Items from a dataset
####################
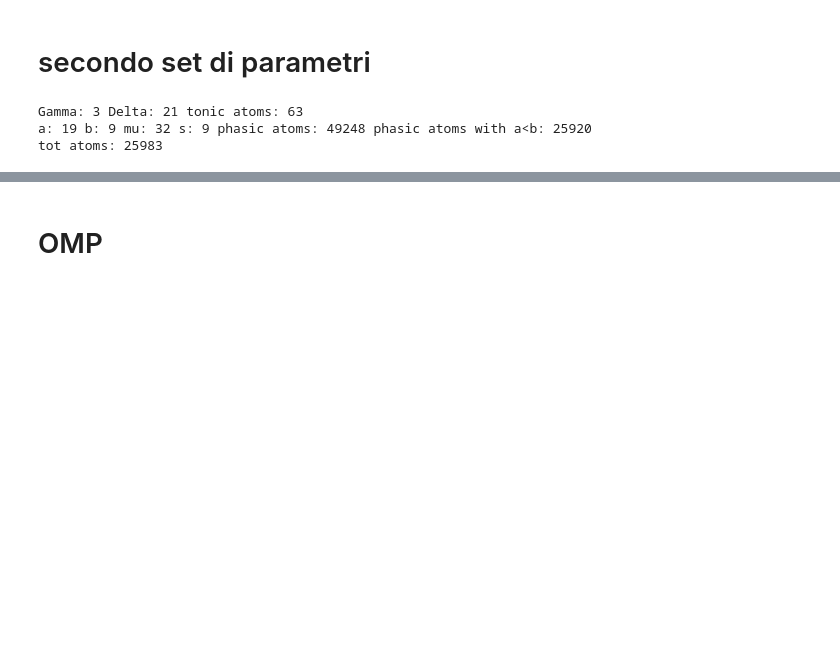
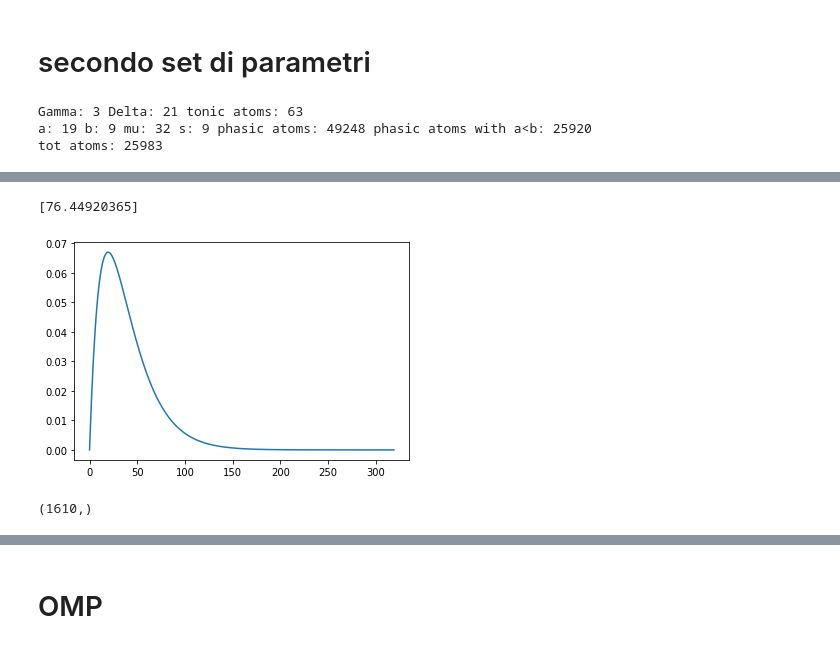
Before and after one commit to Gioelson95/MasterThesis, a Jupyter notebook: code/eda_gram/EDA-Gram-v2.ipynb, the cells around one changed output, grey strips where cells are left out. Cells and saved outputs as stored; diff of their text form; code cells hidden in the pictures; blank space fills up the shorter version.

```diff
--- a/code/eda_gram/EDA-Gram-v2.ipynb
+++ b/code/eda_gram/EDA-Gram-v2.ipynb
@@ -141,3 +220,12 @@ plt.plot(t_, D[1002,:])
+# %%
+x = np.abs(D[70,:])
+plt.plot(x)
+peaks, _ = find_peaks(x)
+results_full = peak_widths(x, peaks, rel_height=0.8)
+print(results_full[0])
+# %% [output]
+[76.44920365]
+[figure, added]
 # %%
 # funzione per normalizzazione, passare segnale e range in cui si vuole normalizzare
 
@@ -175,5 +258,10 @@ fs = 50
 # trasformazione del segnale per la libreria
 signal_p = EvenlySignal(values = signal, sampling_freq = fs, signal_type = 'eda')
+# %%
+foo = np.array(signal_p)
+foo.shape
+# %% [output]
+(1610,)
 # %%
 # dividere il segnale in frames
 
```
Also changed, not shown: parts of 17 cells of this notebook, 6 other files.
####################
Aim of the task >>
Report how many lines of the data hold the string "segnale"; give only the number.

Completed task >>
3